Uganda Halts Search for Landslide Survivors

Posted June 26th, 2012 at 5:15 pm (UTC-5)
Leave a comment

Although scores of people remain missing, Ugandan authorities have called off a search for survivors from a landslide that struck the eastern Mount Elgon area Monday, killing at least 18 people.

Uganda's minister for disaster relief, Stephen Malinga, said there is “no hope of finding any more survivors.”

He said workers, joined by the Ugandan army, are now focused on recovering bodies and providing assistance for more than 200 people displaced by the disaster.

The landslides in the mountainous area, which is particularly prone to such disasters, were triggered by days of heavy rain. A similar disaster killed around 365 people in 2010.

The government warned more areas may be affected if the rains continue.

Malinga said residents had seen cracks in the ground and heard loud sounds of the earth moving Sunday night, but did not report the warning signs to authorities.

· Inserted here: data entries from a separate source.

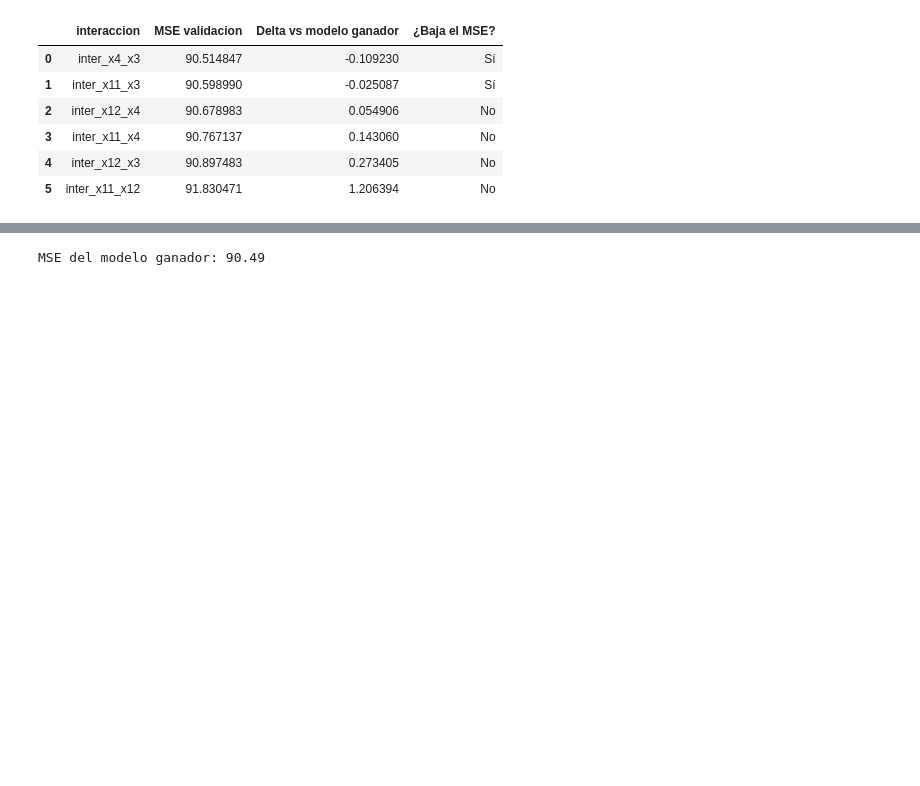
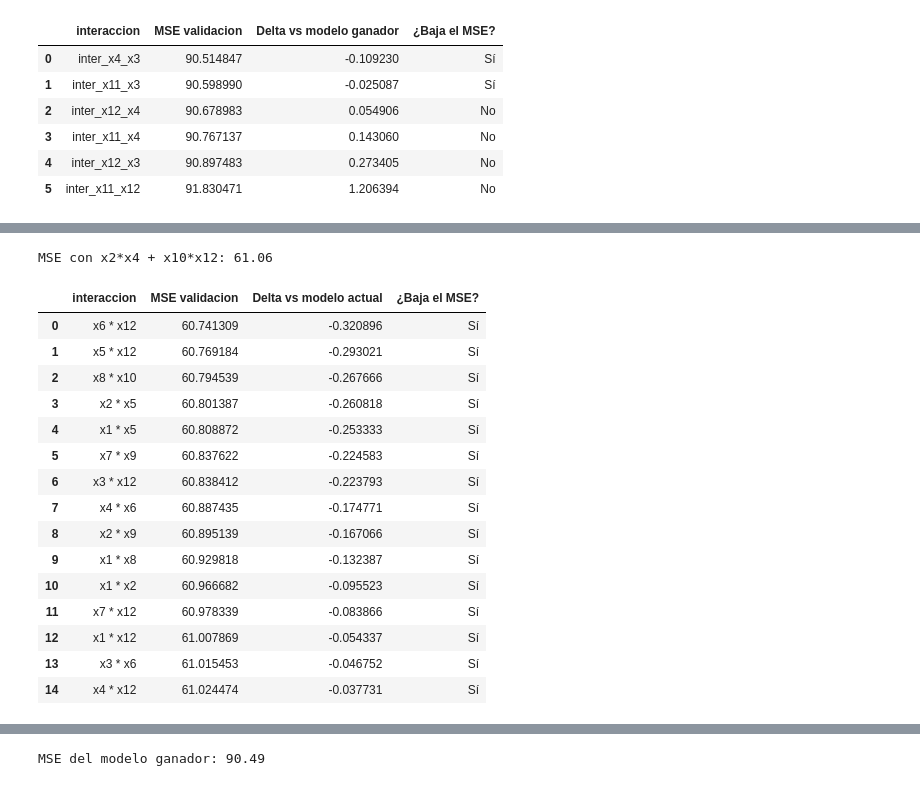
Before and after one commit to nasaul/mineria_datos, a Jupyter notebook: tareas/tarea_01_aproximacion_funcion.ipynb, the cells around one changed output, grey strips where cells are left out. Cells and saved outputs as stored; diff of their text form; code cells hidden in the pictures; blank space fills up the shorter version.

```diff
--- a/tareas/tarea_01_aproximacion_funcion.ipynb
+++ b/tareas/tarea_01_aproximacion_funcion.ipynb
@@ -673,0 +784,52 @@ inter_x4_x3: MSE = 90.51 | ¿baja? Sí
+# %%
+# Tercera ronda: agregamos tambien x10*x12 y buscamos otra mejora.
+MI_MODELO_INTERACCIONES = {
+    **MI_MODELO_GANADOR,
+    "inter_x2_x4": lambda d: d["x2"] * d["x4"],
+    "inter_x10_x12": lambda d: d["x10"] * d["x12"],
+}
+
+_, mse_modelo_interacciones, _, _ = ajusta(MI_MODELO_INTERACCIONES)
+resultados_tercera_ronda = []
+
+for variable_a, variable_b in combinations(VARIABLES, 2):
+    nombre = f"inter_{variable_a}_{variable_b}"
+    if nombre in {"inter_x2_x4", "inter_x10_x12"}:
+        continue
+
+    interaccion = lambda d, a=variable_a, b=variable_b: d[a] * d[b]
+    columnas_modelo = {**MI_MODELO_INTERACCIONES, nombre: interaccion}
+    _, mse_interaccion, _, _ = ajusta(columnas_modelo)
+    resultados_tercera_ronda.append({
+        "interaccion": f"{variable_a} * {variable_b}",
+        "MSE validacion": mse_interaccion,
+        "Delta vs modelo actual": mse_interaccion - mse_modelo_interacciones,
+        "¿Baja el MSE?": "Sí" if mse_interaccion < mse_modelo_interacciones else "No",
+    })
+
+tabla_tercera_ronda = (
+    pd.DataFrame(resultados_tercera_ronda)
+    .sort_values("MSE validacion")
+    .reset_index(drop=True)
+)
+
+print(f"MSE con x2*x4 + x10*x12: {mse_modelo_interacciones:.2f}")
+display(tabla_tercera_ronda.head(15))
+# %% [output]
+MSE con x2*x4 + x10*x12: 61.06
+|  | interaccion | MSE validacion | Delta vs modelo actual | ¿Baja el MSE? |
+| 0 | x6 * x12 | 60.741309 | -0.320896 | Sí |
+| 1 | x5 * x12 | 60.769184 | -0.293021 | Sí |
+| 2 | x8 * x10 | 60.794539 | -0.267666 | Sí |
+| 3 | x2 * x5 | 60.801387 | -0.260818 | Sí |
+| 4 | x1 * x5 | 60.808872 | -0.253333 | Sí |
+| 5 | x7 * x9 | 60.837622 | -0.224583 | Sí |
+| 6 | x3 * x12 | 60.838412 | -0.223793 | Sí |
+| 7 | x4 * x6 | 60.887435 | -0.174771 | Sí |
+| 8 | x2 * x9 | 60.895139 | -0.167066 | Sí |
+| 9 | x1 * x8 | 60.929818 | -0.132387 | Sí |
+| 10 | x1 * x2 | 60.966682 | -0.095523 | Sí |
+| 11 | x7 * x12 | 60.978339 | -0.083866 | Sí |
+| 12 | x1 * x12 | 61.007869 | -0.054337 | Sí |
+| 13 | x3 * x6 | 61.015453 | -0.046752 | Sí |
+| 14 | x4 * x12 | 61.024474 | -0.037731 | Sí |
```
Also changed, not shown: parts of 5 cells of this notebook, 1 other file.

Issa Aliga, a reporter with the Uganda Daily Monitor, told VOA that villagers resisted government efforts to relocate them after the 2010 event.

“They say that they have been staying in this area for a long time and they refused to go by the government's idea because the people here are cultivators and they grow coffee. But in the areas where the government wanted to relocate them is a cattle area where people practice pasturing.”

Doctor Mary Goretti Kitutu, with the environment management agency, said the clay-rich soil in Mount Elgon area retains water after the rains, creating ideal conditions for landslides.

She said overpopulation has also contributed to land degradation, as residents clear the hillside forests for firewood and farming. Kitutu added that “without those complex root systems to hold the earth in place landslides are inevitable.”